Karuna has been a student of Buddhist psychology and philosophy for over 30 years. A long time student of Lama Yeshe and Lama Zopa Rinpoche, he worked for the lamas at Kopan Monastery from 1975-1988. During that time he created and taught the secular studies program for the resident Tibetan and Nepali monks. He also assisted in running the Buddhist programs for foreign visitors and was the co-founder and director of the city center in Kathmandu, Himalayan Yogic Institute. He has been on the FPMT Board of Directors since 1988.
After returning to the US in 1988 he received his MA in Clinical Psychology from JFK University in 1992. He has worked at the Children's Health Council at Stanford University and trained interns in Narrative Therapy at Mental Research Institute (MRI) in Palo Alto.
Presently, he is the director of The Karuna Group, a coaching and counseling project. The Karuna Group works with individuals, couples and families as well as assists business leaders in transforming their organizations into preeminent enterprises based upon the Buddhist principles of Wisdom, Compassion, and Ethics. Karuna also teaches workshops and classes in the integration of western and Buddhist psychology.

Q and A with Karuna Cayton about his book The Misleading Mind

Q: The ideas in The Misleading Mind are rooted in Buddhism. In order to reap their benefits, do your readers need to become practicing Buddhists? Will those with no real understanding of Buddhism be able to adopt your techniques?

A: The whole mission of this book, one could say my own life mission, is to be able to communicate the profound and useful ideas of Buddhist thought for any person in any walk of life.  This mission is rooted in the idea that Buddhism is a system of thought and ideas rather than a religion or dogma.  Albeit, religions and dogmas have been created from Buddhist ideas but I think Buddhism is more science and philosophy than religion.  So, do people have to become “practicing Buddhists” to benefit from the ideas in this book?  The answer is “yes and no”. They do not have to become “Buddhists” to benefit from these ideas but they do need to practice training their mind if they want to experience a positive difference in their mental health. 

Q: What are the similarities between modern psychology and Buddhism? What are the differences?

A: Well, this is a very big question.  Simply, the similarities are with the intent of both seek to understand the mind and how it functions.

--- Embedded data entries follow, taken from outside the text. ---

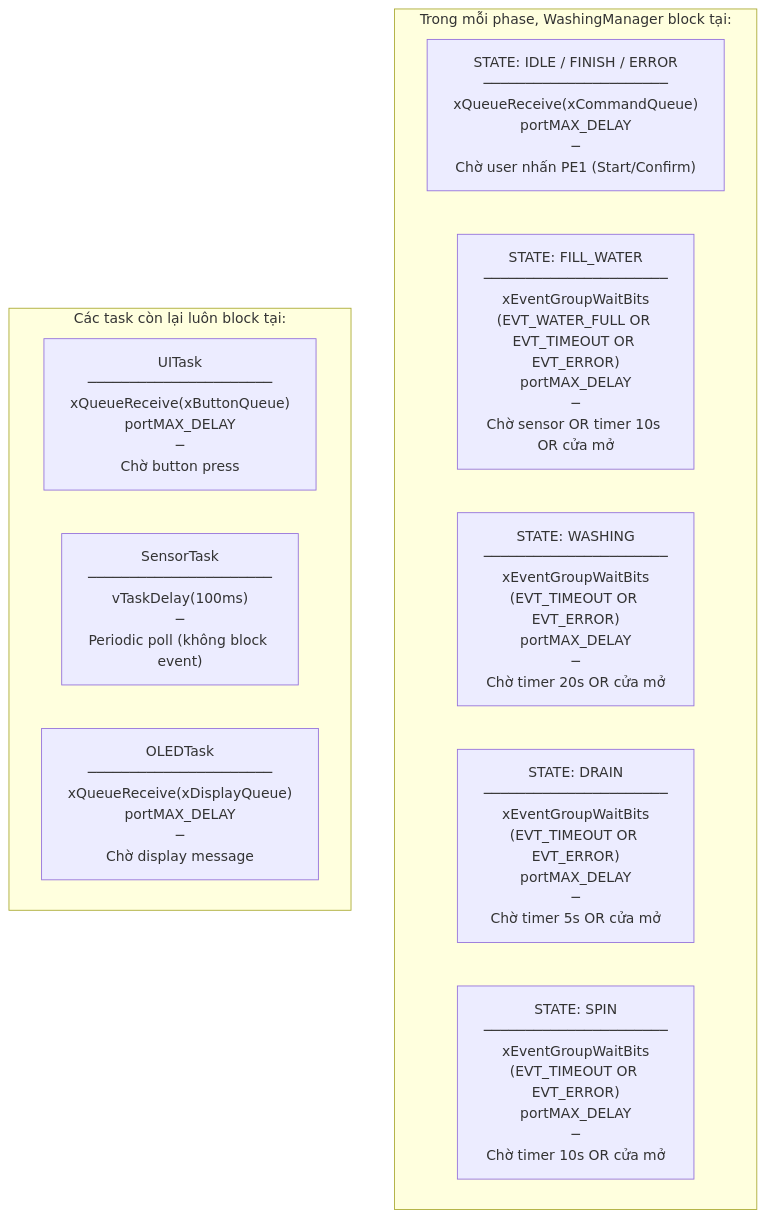
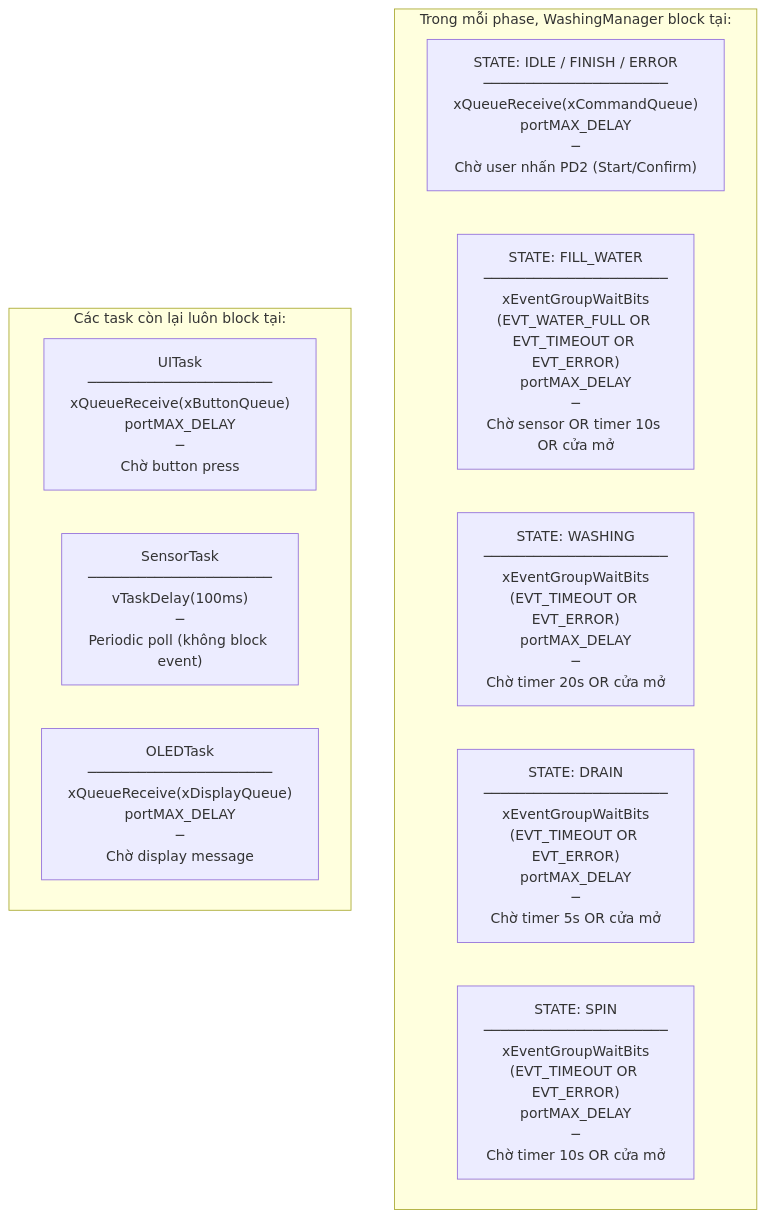
The ninth of 9 diagrams in docs/SYSTEM_DIAGRAMS.md (TTonyVi/Freertos_ST), drawn with Mermaid before and after one commit. The commit also changed other lines of this file and 18 other files, not shown here.

````diff
--- a/docs/SYSTEM_DIAGRAMS.md
+++ b/docs/SYSTEM_DIAGRAMS.md
@@ -453,22 +458,22 @@
 ```mermaid
 flowchart TD
     subgraph "Trong mỗi phase, WashingManager block tại:"
-        IDLE_B["STATE: IDLE / FINISH / ERROR\n──────────────────────\nxQueueReceive(xCommandQueue)\nportMAX_DELAY\n─\nChờ user nhấn PE1 (Start/Confirm)"]
+        IDLE_B["STATE: IDLE / FINISH / ERROR\n──────────────────────\nxQueueReceive(xCommandQueue)\nportMAX_DELAY\n─\nChờ user nhấn PD2 (Start/Confirm)"]
 
         FILL_B["STATE: FILL_WATER\n──────────────────────\nxEventGroupWaitBits\n(EVT_WATER_FULL OR EVT_TIMEOUT OR EVT_ERROR)\nportMAX_DELAY\n─\nChờ sensor OR timer 10s OR cửa mở"]
 
         WASH_B["STATE: WASHING\n──────────────────────\nxEventGroupWaitBits\n(EVT_TIMEOUT OR EVT_ERROR)\nportMAX_DELAY\n─\nChờ timer 20s OR cửa mở"]
 
         DRAIN_B["STATE: DRAIN\n──────────────────────\nxEventGroupWaitBits\n(EVT_TIMEOUT OR EVT_ERROR)\nportMAX_DELAY\n─\nChờ timer 5s OR cửa mở"]
 
         SPIN_B["STATE: SPIN\n──────────────────────\nxEventGroupWaitBits\n(EVT_TIMEOUT OR EVT_ERROR)\nportMAX_DELAY\n─\nChờ timer 10s OR cửa mở"]
     end
 
     subgraph "Các task còn lại luôn block tại:"
         UI_B["UITask\n──────────────────────\nxQueueReceive(xButtonQueue)\nportMAX_DELAY\n─\nChờ button press"]
 
         SENS_B["SensorTask\n──────────────────────\nvTaskDelay(100ms)\n─\nPeriodic poll (không block event)"]
 
         OLED_B["OLEDTask\n──────────────────────\nxQueueReceive(xDisplayQueue)\nportMAX_DELAY\n─\nChờ display message"]
     end
 ```
````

Both propose a model of pathology or mental dis-ease.  But they differ in their deeper explanation of the mind and they differ in their approach to long-term mental health. In handling short term mental and relationship issues they also differ since Buddhism, in some ways, has less concern on the short term, crisis management approach. Finally, in modern day psychology the primary mode of therapy has been talk therapy. This is presently evolving but Buddhist therapy is less concerned with talking and more concerned with training the mind primarily, but not exclusively through contemplative techniques.

I think it is useful to point out that modern psychology is much more suited to handling severe mental disorders such as psychotic disorders, severe substance abuse disorders, and most disorders where a person’s actual mental functioning is impaired.  Lama Yeshe once commented to me, when advising that a particular student needed a psychiatric intervention, that Buddhism was for “healthy people”.  I do not think he meant merely the “worried well” but he did indicate that one needs a certain degree of ego strength and grounding.
Also, it is striking to me that while both Buddhist and modern psychology will talk about mental disorder and disease, I have found any clear explanation of mental health extremely vague in modern psychology.  Additionally, you do not find any agreed upon definition of the mind amongst modern theorists.  How can you be a psychologist if you don’t know what the mind, the “psyche”, is?  That’s seems kind of absurd, albeit shameful.

Finally, and perhaps most importantly, Buddhist therapy and psychology has been tested for over 2500 years with thousands, millions perhaps, of success stories.  It was created and developed by highly accomplished practitioners. It is not the latest craze. I’m sorry to say that modern psychology is hardly even formulated, it is not a uniform system of thought, and it is in its infancy. We are doing something very, very serious here by playing with people’s minds, people’s lives.  So we should approach both Buddhist and modern psychology with caution.

Q: You say that your book creates a gradual process of becoming happier, but isn’t everyone looking for a quick fix?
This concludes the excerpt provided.